In 2021, that changed. In the space of one year, pesticides were applied 9 times. We did anticipate this would happen as NRD extended its grip on this park.
TIER HAZARD RATINGS
San Francisco’s Department of the Environment (SFEnvironment) assigns Tier hazard ratings to the various pesticides it uses. Tier III is Least Hazardous, Tier II is More Hazardous, and Tier I is Most Hazardous. Over the years we have been following this usage, we have seen various chemicals being moved from one Tier to another. Milestone was moved from Tier I to Tier II; Glyphosate (Roundup, Aquamaster) from Tier II to Tier I; and triclopyr (Garlon, Garlon 4 Ultra, Turflon, Vastlan) from Tier I to Tier II (for Vastlan and Turflon). Avenger was moved from Tier II to Tier III, which we think makes sense and makes analysis easier. We analyze the usage of Tier I and Tier II herbicides.
REDUCE OR ELIMINATE HERBICIDE USE
SF Forest Alliance has been trying to encourage SFRPD to reduce or eliminate Tier I and Tier II herbicide use. Some years ago, it appeared that pesticide usage was declining, especially after the Roundup revelations. When we wrote our Pesticides report for 2016, the other areas of SFRPD had slashed their herbicide use; the NRD accounted for 74% of pesticide usage. The 2021 data have renewed our hope that SFRPD’s other departments will adopt a cautious approach to the use of toxic herbicides. Unfortunately, this does not appear true of the nativist departments, NRD / PUC.

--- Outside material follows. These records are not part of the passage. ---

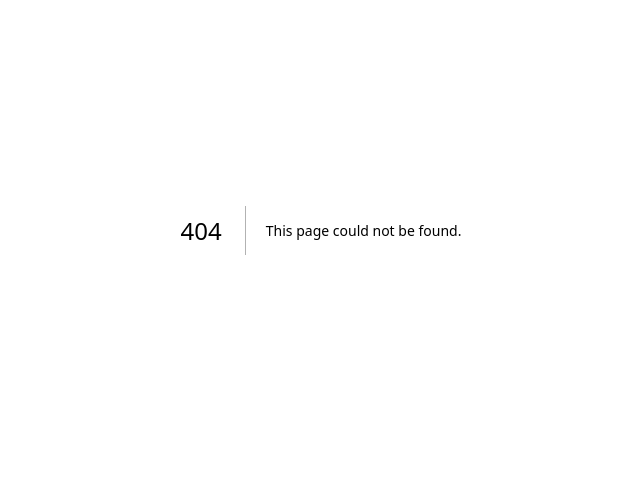
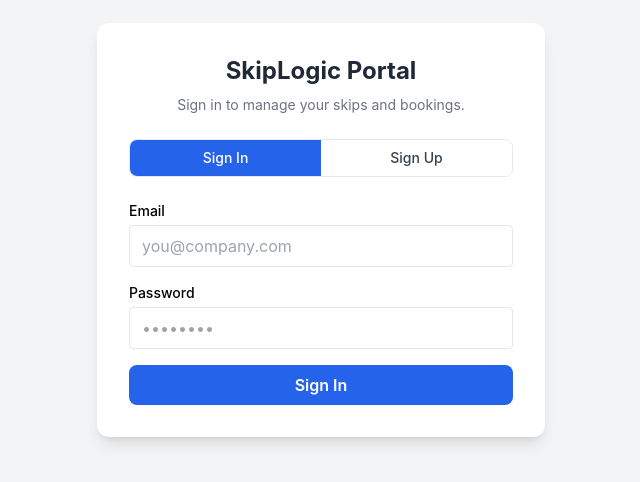
Before and after one commit to othomas555/skip-hire-app, a Next.js app: page /login in a window 1280 px wide. Before the commit this address had no page. Shown: the part 170-652 px from the top of the page, without its empty margins (319-959 px from the left). Built offline with nearby package versions, Linux system fonts and the light colour scheme; no server answers.

Commit message:
Create login.js

```diff
--- /dev/null
+++ b/pages/login.js
@@ -0,0 +1,131 @@
+// pages/login.js
+import { useState } from "react";
+import { useRouter } from "next/router";
+import { supabase } from "../lib/supabaseClient";
+
+export default function LoginPage() {
+  const router = useRouter();
+  const [mode, setMode] = useState("signin"); // "signin" | "signup"
+  const [email, setEmail] = useState("");
+  const [password, setPassword] = useState("");
+  const [loading, setLoading] = useState(false);
+  const [errorMsg, setErrorMsg] = useState("");
+
+  const handleSubmit = async (e) => {
+    e.preventDefault();
+    setErrorMsg("");
+    setLoading(true);
+
+    try {
+      if (mode === "signin") {
+        const { error } = await supabase.auth.signInWithPassword({
+          email,
+          password,
+        });
+        if (error) throw error;
+        router.push("/app");
+      } else {
+        const { error } = await supabase.auth.signUp({
+          email,
+          password,
+        });
+        if (error) throw error;
+        alert(
+          "Account created. Check your email if verification is required, then sign in."
+        );
+        setMode("signin");
+      }
+    } catch (err) {
+      console.error(err);
+      setErrorMsg(err.message || "Something went wrong");
+    } finally {
+      setLoading(false);
+    }
+  };
+
+  return (
+    <div className="min-h-screen flex items-center justify-center bg-gray-100 px-4">
+      <div className="max-w-md w-full bg-white rounded-xl shadow-lg p-8">
+        <h1 className="text-2xl font-bold mb-2 text-gray-800 text-center">
+          SkipLogic Portal
+        </h1>
+        <p className="text-sm text-gray-500 mb-6 text-center">
+          {mode === "signin"
+            ? "Sign in to manage your skips and bookings."
+            : "Create an account (for now, used to set up owners)."}
+        </p>
+
+        <div className="flex mb-6 border rounded-lg overflow-hidden">
+          <button
+            type="button"
+            className={`flex-1 py-2 text-sm font-medium ${
+              mode === "signin"
+                ? "bg-blue-600 text-white"
+                : "bg-white text-gray-700"
+            }`}
+            onClick={() => setMode("signin")}
+          >
+            Sign In
+          </button>
+          <button
+            type="button"
+            className={`flex-1 py-2 text-sm font-medium ${
+              mode === "signup"
+                ? "bg-blue-600 text-white"
+                : "bg-white text-gray-700"
+            }`}
+            onClick={() => setMode("signup")}
+          >
+            Sign Up
+          </button>
+        </div>
+
+        <form onSubmit={handleSubmit} className="space-y-4">
+          <div>
+            <label className="block text-sm font-medium mb-1">Email</label>
+            <input
+              type="email"
+              required
+              className="w-full border rounded px-3 py-2"
+              value={email}
+              onChange={(e) => setEmail(e.target.value)}
+              placeholder="you@company.com"
+            />
+          </div>
+
+          <div>
+            <label className="block text-sm font-medium mb-1">Password</label>
+            <input
+              type="password"
+              required
+              className="w-full border rounded px-3 py-2"
+              value={password}
+              onChange={(e) => setPassword(e.target.value)}
+              placeholder="••••••••"
+            />
+          </div>
+
+          {errorMsg && (
+            <div className="text-sm text-red-600 bg-red-50 border border-red-200 rounded p-2">
+              {errorMsg}
+            </div>
+          )}
+
+          <button
+            type="submit"
+            disabled={loading}
+            className="w-full bg-blue-600 text-white py-2 rounded-lg hover:bg-blue-700 font-semibold disabled:opacity-60"
+          >
+            {loading
+              ? mode === "signin"
+                ? "Signing in..."
+                : "Creating account..."
+              : mode === "signin"
+              ? "Sign In"
+              : "Sign Up"}
+          </button>
+        </form>
+      </div>
+    </div>
+  );
+}
```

Every year, the San Francisco Forest Alliance also makes public comment at the annual review of San Francisco’s Integrated Pest Management program. Conservation Sense and Nonsense is grateful for SFFA’s vigilance of pesticide use in San Francisco’s public parks. Below is an excerpt from SFFA’s public comment to the Commission on the Environment regarding San Francisco’s IPM program.

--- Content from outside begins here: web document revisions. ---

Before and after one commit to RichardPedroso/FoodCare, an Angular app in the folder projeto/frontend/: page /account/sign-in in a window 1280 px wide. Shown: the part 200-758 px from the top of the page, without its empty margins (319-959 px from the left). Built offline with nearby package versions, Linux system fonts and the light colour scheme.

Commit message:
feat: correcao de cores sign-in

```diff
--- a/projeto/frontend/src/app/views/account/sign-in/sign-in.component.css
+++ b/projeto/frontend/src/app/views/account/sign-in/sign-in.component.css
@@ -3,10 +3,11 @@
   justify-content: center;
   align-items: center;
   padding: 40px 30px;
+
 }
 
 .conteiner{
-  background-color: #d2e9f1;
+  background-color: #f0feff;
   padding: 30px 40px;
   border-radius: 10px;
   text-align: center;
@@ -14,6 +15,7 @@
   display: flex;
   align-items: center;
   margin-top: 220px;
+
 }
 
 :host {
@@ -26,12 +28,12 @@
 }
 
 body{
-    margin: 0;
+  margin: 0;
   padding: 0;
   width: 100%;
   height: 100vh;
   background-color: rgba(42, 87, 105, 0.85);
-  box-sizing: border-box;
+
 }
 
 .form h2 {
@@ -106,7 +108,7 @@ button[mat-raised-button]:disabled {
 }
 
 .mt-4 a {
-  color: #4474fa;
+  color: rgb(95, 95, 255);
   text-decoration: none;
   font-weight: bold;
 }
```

Conservation Sense and Nonsense
Once again we are sending our comments emphasizing the self-evident truth that high toxicity herbicides are dangerous, unnecessary, and should never be used…
Below are the points we have repeated year after year for many years:
- Herbicidal chemicals are more toxic, more persistent, more mobile and more dangerous than their manufacturers disclose;
- The aesthetic or ideological “danger” from “weeds” is not a risk to health and welfare;
- Scientific studies associate exposure to herbicides with cancer, developmental and learning disabilities, nerve and immune system damage, liver or kidney damage, reproductive impairment, birth defects, and disruption of the endocrine system;
- There is no safe dose of exposure to those chemicals because they persist in soil, water, and animal tissue, so even low levels of exposure could still accumulate and harm humans, animals, and the environment;
- Especially vulnerable individuals include infants, children, pregnant women, the elderly, people with compromised immune systems and chemical sensitivities;
- Toxic runoff from herbicides pollute streams and groundwater, and therefore the drinking water sources;
- Herbicides are harmful to pets and wildlife – including threatened and endangered species, plants, and natural ecosystems;
- Herbicides are harmful to soil microbiology and contaminate soil into the future, reducing biodiversity in sensitive areas…
San Francisco Forest Alliance, July 11, 2022